To do
From the first line to the last, copy the material exactly.

Dataset records
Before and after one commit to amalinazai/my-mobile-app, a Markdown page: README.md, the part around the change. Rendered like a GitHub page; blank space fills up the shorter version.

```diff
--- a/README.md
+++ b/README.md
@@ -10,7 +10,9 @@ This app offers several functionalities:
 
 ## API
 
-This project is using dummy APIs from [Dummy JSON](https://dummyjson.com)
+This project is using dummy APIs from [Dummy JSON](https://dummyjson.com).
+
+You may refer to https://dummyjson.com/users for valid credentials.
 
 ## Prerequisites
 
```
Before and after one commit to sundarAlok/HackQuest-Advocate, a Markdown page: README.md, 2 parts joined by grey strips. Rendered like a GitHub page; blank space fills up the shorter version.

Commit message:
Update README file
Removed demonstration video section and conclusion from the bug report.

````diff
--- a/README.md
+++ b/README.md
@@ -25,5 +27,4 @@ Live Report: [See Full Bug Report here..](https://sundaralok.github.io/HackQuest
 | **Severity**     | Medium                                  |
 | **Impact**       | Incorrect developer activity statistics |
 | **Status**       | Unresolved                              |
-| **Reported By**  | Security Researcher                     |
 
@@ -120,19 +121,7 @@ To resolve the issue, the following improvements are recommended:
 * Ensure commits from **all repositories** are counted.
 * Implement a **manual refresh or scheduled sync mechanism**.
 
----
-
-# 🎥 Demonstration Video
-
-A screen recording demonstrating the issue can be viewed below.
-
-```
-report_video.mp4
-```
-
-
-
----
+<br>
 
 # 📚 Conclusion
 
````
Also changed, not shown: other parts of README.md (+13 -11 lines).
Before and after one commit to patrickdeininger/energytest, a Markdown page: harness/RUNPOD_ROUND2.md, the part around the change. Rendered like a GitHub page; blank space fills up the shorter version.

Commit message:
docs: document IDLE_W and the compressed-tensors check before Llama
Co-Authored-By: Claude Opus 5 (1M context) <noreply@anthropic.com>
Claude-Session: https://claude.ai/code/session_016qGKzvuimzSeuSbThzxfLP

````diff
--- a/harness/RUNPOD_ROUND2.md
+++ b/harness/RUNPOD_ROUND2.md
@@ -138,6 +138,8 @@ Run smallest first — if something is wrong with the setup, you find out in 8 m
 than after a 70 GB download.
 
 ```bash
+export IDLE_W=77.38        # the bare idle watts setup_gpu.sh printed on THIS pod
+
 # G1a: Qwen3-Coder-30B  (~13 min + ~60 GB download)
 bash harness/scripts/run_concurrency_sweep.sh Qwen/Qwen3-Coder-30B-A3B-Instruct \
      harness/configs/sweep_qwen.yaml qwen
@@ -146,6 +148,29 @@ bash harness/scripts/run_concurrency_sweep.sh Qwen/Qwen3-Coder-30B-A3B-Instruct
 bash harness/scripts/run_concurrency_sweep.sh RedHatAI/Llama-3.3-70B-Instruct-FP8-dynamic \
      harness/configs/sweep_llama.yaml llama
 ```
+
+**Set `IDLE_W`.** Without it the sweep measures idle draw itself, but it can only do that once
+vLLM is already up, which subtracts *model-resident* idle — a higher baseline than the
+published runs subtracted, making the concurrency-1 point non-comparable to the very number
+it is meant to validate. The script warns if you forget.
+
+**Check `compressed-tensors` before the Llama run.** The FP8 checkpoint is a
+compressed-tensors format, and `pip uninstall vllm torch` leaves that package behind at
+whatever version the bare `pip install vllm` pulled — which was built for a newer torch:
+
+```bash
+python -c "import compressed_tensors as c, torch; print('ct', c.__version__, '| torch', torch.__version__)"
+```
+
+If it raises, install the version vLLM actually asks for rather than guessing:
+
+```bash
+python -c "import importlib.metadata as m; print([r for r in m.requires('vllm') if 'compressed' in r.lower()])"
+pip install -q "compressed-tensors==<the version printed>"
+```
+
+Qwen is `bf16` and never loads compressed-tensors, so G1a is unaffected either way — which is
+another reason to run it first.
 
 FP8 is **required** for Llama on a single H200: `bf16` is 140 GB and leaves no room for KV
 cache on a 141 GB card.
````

Task output
Before and after one commit to amalinazai/my-mobile-app, a Markdown page: README.md, the part around the change. Rendered like a GitHub page; blank space fills up the shorter version.

```diff
--- a/README.md
+++ b/README.md
@@ -10,7 +10,9 @@ This app offers several functionalities:
 
 ## API
 
-This project is using dummy APIs from [Dummy JSON](https://dummyjson.com)
+This project is using dummy APIs from [Dummy JSON](https://dummyjson.com).
+
+You may refer to https://dummyjson.com/users for valid credentials.
 
 ## Prerequisites
 
```
Before and after one commit to sundarAlok/HackQuest-Advocate, a Markdown page: README.md, 2 parts joined by grey strips. Rendered like a GitHub page; blank space fills up the shorter version.

Commit message:
Update README file
Removed demonstration video section and conclusion from the bug report.

````diff
--- a/README.md
+++ b/README.md
@@ -25,5 +27,4 @@ Live Report: [See Full Bug Report here..](https://sundaralok.github.io/HackQuest
 | **Severity**     | Medium                                  |
 | **Impact**       | Incorrect developer activity statistics |
 | **Status**       | Unresolved                              |
-| **Reported By**  | Security Researcher                     |
 
@@ -120,19 +121,7 @@ To resolve the issue, the following improvements are recommended:
 * Ensure commits from **all repositories** are counted.
 * Implement a **manual refresh or scheduled sync mechanism**.
 
----
-
-# 🎥 Demonstration Video
-
-A screen recording demonstrating the issue can be viewed below.
-
-```
-report_video.mp4
-```
-
-
-
----
+<br>
 
 # 📚 Conclusion
 
````
Also changed, not shown: other parts of README.md (+13 -11 lines).
Before and after one commit to patrickdeininger/energytest, a Markdown page: harness/RUNPOD_ROUND2.md, the part around the change. Rendered like a GitHub page; blank space fills up the shorter version.

Commit message:
docs: document IDLE_W and the compressed-tensors check before Llama
Co-Authored-By: Claude Opus 5 (1M context) <noreply@anthropic.com>
Claude-Session: https://claude.ai/code/session_016qGKzvuimzSeuSbThzxfLP

````diff
--- a/harness/RUNPOD_ROUND2.md
+++ b/harness/RUNPOD_ROUND2.md
@@ -138,6 +138,8 @@ Run smallest first — if something is wrong with the setup, you find out in 8 m
 than after a 70 GB download.
 
 ```bash
+export IDLE_W=77.38        # the bare idle watts setup_gpu.sh printed on THIS pod
+
 # G1a: Qwen3-Coder-30B  (~13 min + ~60 GB download)
 bash harness/scripts/run_concurrency_sweep.sh Qwen/Qwen3-Coder-30B-A3B-Instruct \
      harness/configs/sweep_qwen.yaml qwen
@@ -146,6 +148,29 @@ bash harness/scripts/run_concurrency_sweep.sh Qwen/Qwen3-Coder-30B-A3B-Instruct
 bash harness/scripts/run_concurrency_sweep.sh RedHatAI/Llama-3.3-70B-Instruct-FP8-dynamic \
      harness/configs/sweep_llama.yaml llama
 ```
+
+**Set `IDLE_W`.** Without it the sweep measures idle draw itself, but it can only do that once
+vLLM is already up, which subtracts *model-resident* idle — a higher baseline than the
+published runs subtracted, making the concurrency-1 point non-comparable to the very number
+it is meant to validate. The script warns if you forget.
+
+**Check `compressed-tensors` before the Llama run.** The FP8 checkpoint is a
+compressed-tensors format, and `pip uninstall vllm torch` leaves that package behind at
+whatever version the bare `pip install vllm` pulled — which was built for a newer torch:
+
+```bash
+python -c "import compressed_tensors as c, torch; print('ct', c.__version__, '| torch', torch.__version__)"
+```
+
+If it raises, install the version vLLM actually asks for rather than guessing:
+
+```bash
+python -c "import importlib.metadata as m; print([r for r in m.requires('vllm') if 'compressed' in r.lower()])"
+pip install -q "compressed-tensors==<the version printed>"
+```
+
+Qwen is `bf16` and never loads compressed-tensors, so G1a is unaffected either way — which is
+another reason to run it first.
 
 FP8 is **required** for Llama on a single H200: `bf16` is 140 GB and leaves no room for KV
 cache on a 141 GB card.
````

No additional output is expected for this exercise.